5.11 June 1939 War, Peace, Propaganda 18:11
5.12 July 1939 The Movies March On! 20:58
5.13 August 1939 Metropolis 17:33
6.1 September 1939 Soldiers with Wings 18:07
6.2 September 1939 Battle Fleets of England 17:59
6.3 October 1939 Uncle Sam — The Farmer 17:21
6.4 November 1939 Newsfronts of War — 1940 18:16
6.5 December 1939 Crisis in the Pacific — 1940 17:10
6.6 January 1940 The Republic of Finland 1919–1940 17:25
6.7 February 1940 The Vatican of Pius XII 17:54
6.8 March 1940 Canada at War 17:25
6.9 April 1940 America's Youth 18:16
6.10 May 1940 The Philippines: 1898–1946 18:16
6.11 June 1940 The U.S. Navy — 1940 17:37
6.12 August 1940 Spoils of Conquest 16:44
6.13 August 1940 Gateways to Panama 19:09
7.1 September 1940 On Foreign Newsfronts 18:10
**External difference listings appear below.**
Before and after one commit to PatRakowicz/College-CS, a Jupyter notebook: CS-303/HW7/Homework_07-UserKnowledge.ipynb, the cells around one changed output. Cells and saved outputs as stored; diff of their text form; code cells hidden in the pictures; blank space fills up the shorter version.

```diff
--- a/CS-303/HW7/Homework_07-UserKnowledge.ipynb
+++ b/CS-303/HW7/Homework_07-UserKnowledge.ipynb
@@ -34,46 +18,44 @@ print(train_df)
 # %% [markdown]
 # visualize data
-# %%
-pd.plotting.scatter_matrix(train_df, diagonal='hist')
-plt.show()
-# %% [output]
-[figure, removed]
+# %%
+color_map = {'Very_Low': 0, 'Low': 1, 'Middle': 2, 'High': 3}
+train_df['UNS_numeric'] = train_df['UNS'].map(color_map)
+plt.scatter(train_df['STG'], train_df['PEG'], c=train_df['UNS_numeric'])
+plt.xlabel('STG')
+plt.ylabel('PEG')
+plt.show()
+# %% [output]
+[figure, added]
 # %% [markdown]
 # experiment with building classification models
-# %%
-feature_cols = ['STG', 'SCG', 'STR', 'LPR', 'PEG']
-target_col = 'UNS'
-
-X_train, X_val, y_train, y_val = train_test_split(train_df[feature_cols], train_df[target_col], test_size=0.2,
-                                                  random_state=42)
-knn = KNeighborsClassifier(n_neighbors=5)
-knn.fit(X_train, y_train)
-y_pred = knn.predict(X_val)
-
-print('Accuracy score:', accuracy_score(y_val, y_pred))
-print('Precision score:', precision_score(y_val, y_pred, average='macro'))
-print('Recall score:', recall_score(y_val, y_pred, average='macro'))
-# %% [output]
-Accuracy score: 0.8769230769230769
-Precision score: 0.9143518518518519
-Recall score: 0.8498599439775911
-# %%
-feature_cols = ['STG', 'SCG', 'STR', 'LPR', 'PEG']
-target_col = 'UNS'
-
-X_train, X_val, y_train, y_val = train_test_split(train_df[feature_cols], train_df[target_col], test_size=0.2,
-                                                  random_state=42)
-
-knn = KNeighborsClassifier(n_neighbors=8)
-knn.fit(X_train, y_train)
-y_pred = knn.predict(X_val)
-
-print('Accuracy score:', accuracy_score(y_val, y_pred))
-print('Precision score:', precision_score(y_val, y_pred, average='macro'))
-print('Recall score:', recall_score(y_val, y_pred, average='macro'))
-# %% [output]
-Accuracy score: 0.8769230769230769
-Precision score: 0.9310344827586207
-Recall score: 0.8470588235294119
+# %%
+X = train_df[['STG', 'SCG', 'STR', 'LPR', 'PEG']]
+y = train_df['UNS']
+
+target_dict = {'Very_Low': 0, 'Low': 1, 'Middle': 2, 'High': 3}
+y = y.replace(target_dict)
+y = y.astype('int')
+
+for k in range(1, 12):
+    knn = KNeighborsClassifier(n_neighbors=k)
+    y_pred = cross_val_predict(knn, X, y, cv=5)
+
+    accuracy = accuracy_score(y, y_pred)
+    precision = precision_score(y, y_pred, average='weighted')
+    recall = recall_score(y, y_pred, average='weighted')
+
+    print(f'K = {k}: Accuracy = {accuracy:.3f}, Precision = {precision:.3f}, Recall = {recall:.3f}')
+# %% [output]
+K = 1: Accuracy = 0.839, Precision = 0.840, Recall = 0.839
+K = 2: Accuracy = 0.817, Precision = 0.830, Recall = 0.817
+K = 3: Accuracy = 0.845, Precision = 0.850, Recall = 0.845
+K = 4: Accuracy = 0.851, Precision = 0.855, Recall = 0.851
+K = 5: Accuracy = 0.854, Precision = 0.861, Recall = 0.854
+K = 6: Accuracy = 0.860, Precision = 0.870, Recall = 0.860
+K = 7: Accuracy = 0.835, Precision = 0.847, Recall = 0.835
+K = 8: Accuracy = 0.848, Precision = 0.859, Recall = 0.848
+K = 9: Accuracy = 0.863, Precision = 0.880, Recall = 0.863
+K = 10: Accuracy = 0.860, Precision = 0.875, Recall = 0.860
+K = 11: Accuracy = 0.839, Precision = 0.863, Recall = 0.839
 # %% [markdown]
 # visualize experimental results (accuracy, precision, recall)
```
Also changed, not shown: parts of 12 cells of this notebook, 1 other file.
7.2 October 1940 Britain's R.A.F. 17:29
7.3 October 1940 Mexico — Good Neighbor's Dilemma 18:18
7.4 November 1940 Arms and the Men — U.S.A. 18:28
7.5 December 1940 Labor and Defense — U.S.A. 18:02
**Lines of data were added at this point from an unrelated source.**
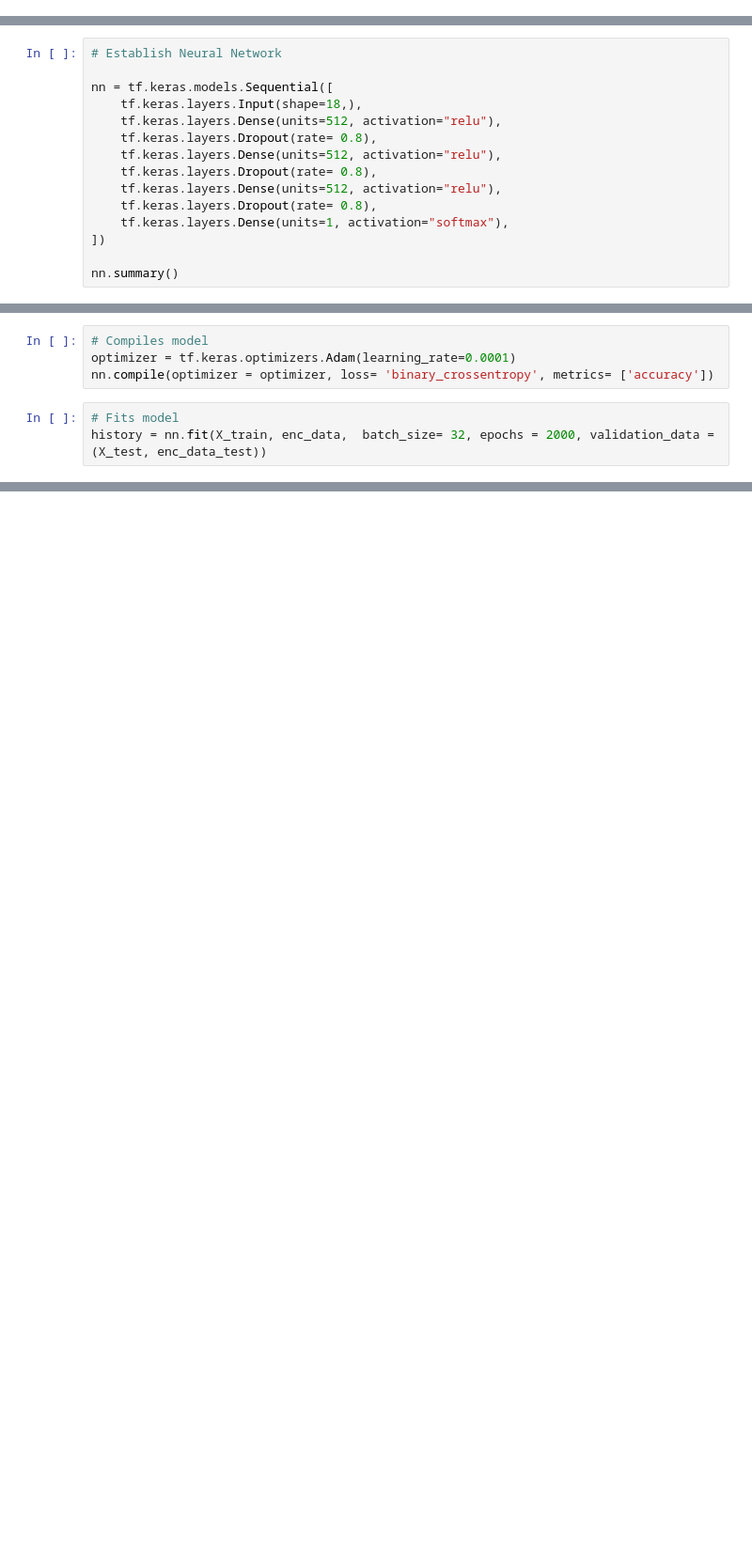
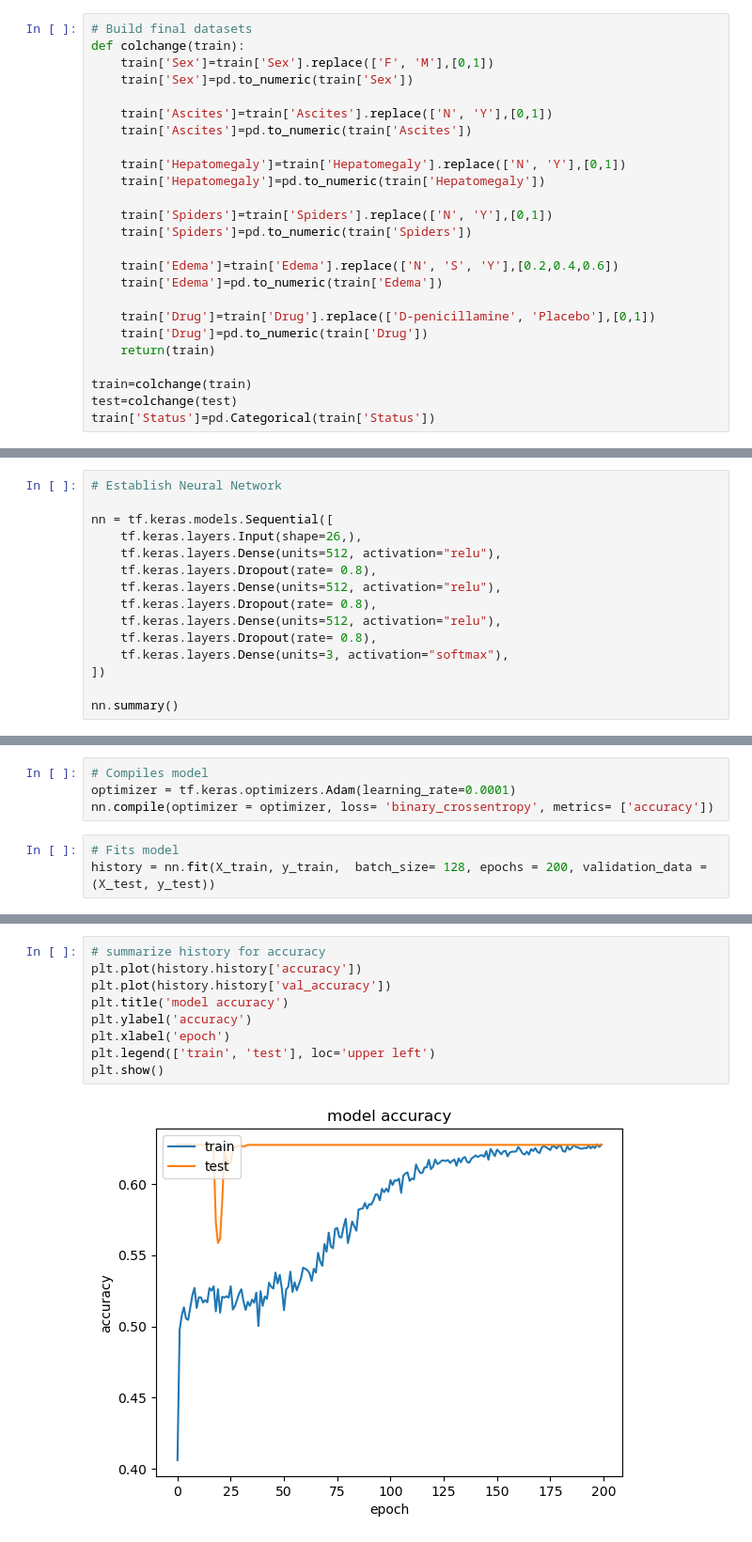
Before and after one commit to DevinFerko/CirrhosisOutcomes, a Jupyter notebook: CirrhosisOutcomes.ipynb, the cells around one changed output, grey strips where cells are left out. Shown at 94% size. Drawn from its saved outputs; the diff is of its cells as text; blank space fills up the shorter version.

```diff
--- a/CirrhosisOutcomes.ipynb
+++ b/CirrhosisOutcomes.ipynb
@@ -115,6 +116,31 @@ Prothrombin      float64
 Stage            float64
 Status            object
 dtype: object
+# %%
+# Build final datasets
+def colchange(train):
+    train['Sex']=train['Sex'].replace(['F', 'M'],[0,1])
+    train['Sex']=pd.to_numeric(train['Sex'])
+
+    train['Ascites']=train['Ascites'].replace(['N', 'Y'],[0,1])
+    train['Ascites']=pd.to_numeric(train['Ascites'])
+
+    train['Hepatomegaly']=train['Hepatomegaly'].replace(['N', 'Y'],[0,1])
+    train['Hepatomegaly']=pd.to_numeric(train['Hepatomegaly'])
+
+    train['Spiders']=train['Spiders'].replace(['N', 'Y'],[0,1])
+    train['Spiders']=pd.to_numeric(train['Spiders'])
+
+    train['Edema']=train['Edema'].replace(['N', 'S', 'Y'],[0.2,0.4,0.6])
+    train['Edema']=pd.to_numeric(train['Edema'])
+
+    train['Drug']=train['Drug'].replace(['D-penicillamine', 'Placebo'],[0,1])
+    train['Drug']=pd.to_numeric(train['Drug'])
+    return(train)
+
+train=colchange(train)
+test=colchange(test)
+train['Status']=pd.Categorical(train['Status'])
 # %%
 #Create Test and train form train dataset
 X = train.drop(columns=['Status'])
@@ -162,14 +151,14 @@ enc_data_test = pd.DataFrame(enc.fit_transform(y_test[['Status']]).toarray())
 # Establish Neural Network
 
 nn = tf.keras.models.Sequential([
-    tf.keras.layers.Input(shape=18,),
+    tf.keras.layers.Input(shape=26,),
     tf.keras.layers.Dense(units=512, activation="relu"),
     tf.keras.layers.Dropout(rate= 0.8),
     tf.keras.layers.Dense(units=512, activation="relu"),
     tf.keras.layers.Dropout(rate= 0.8),
     tf.keras.layers.Dense(units=512, activation="relu"),
     tf.keras.layers.Dropout(rate= 0.8),
-    tf.keras.layers.Dense(units=1, activation="softmax"),
+    tf.keras.layers.Dense(units=3, activation="softmax"),
 ])
 
 nn.summary()
@@ -197,5 +186,5 @@ optimizer = tf.keras.optimizers.Adam(learning_rate=0.0001)
 nn.compile(optimizer = optimizer, loss= 'binary_crossentropy', metrics= ['accuracy'])
 # %%
 # Fits model
-history = nn.fit(X_train, enc_data,  batch_size= 32, epochs = 2000, validation_data = (X_test, enc_data_test))
+history = nn.fit(X_train, y_train,  batch_size= 128, epochs = 200, validation_data = (X_test, y_test))
 # %% [output]
@@ -217,0 +201,11 @@ dense_7 (None, 512) float32
+# %%
+# summarize history for accuracy
+plt.plot(history.history['accuracy'])
+plt.plot(history.history['val_accuracy'])
+plt.title('model accuracy')
+plt.ylabel('accuracy')
+plt.xlabel('epoch')
+plt.legend(['train', 'test'], loc='upper left')
+plt.show()
+# %% [output]
+[figure, added]
```
Also changed, not shown: parts of 10 cells of this notebook.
7.6 January 1941 Uncle Sam — The Non-Belligerent 20:36
7.7 February 1941 Americans All 16:25
7.8 March 1941 Australia at War 18:44
7.9 April 1941 Men of the F.B.I. — 1941 20:34
7.10 May 1941 Crisis in the Atlantic 16:47
7.11 June 1941 China Fights Back 17:37
7.12 August 1941 New England's Eight Million Yankees 19:39
7.13 August 1941 Peace — by Adolf Hitler 17:30
8.1 August 1941 Thumbs Up, Texas! 18:30
8.2 September 1941 Norway in Revolt 19:40 Academy Award Nominee
8.3 October 1941 Sailors with Wings 19:22
8.4 November 1941 Main Street — U.S.A. 17:09
8.5 December 1941 Our America at War 16:54
Special Issue December 1941 Battlefields of the Pacific n/a
8.6 January 1942 When Air Raids Strike 19:13
8.7 February 1942 Far East Command 17:05
8.8 March 1942 The Argentine Question 18:27
8.9 April 1942 America's New Army 16:10
8.10 May 1942 India in Crisis 18:31
8.11 June 1942 India at War 18:33
8.12 July 1942 Men in Washington — 1942 19:00
8.13 July 1942 Men of the Fleet (The Ocean Fronts) 17:15
9.1 September 1942 The F.B.I. Front 19:34
9.2 October 1942 The Fighting French n/a
9.3 November 1942 Mr. and Mrs. America 19:43
9.4 December 1942 Africa - Prelude to Victory 17:35 Academy Award Nominee
9.5 December 1942 The Navy and the Nation 18:53
9.6 January 1943 One Day of War — Russia 1943 21:04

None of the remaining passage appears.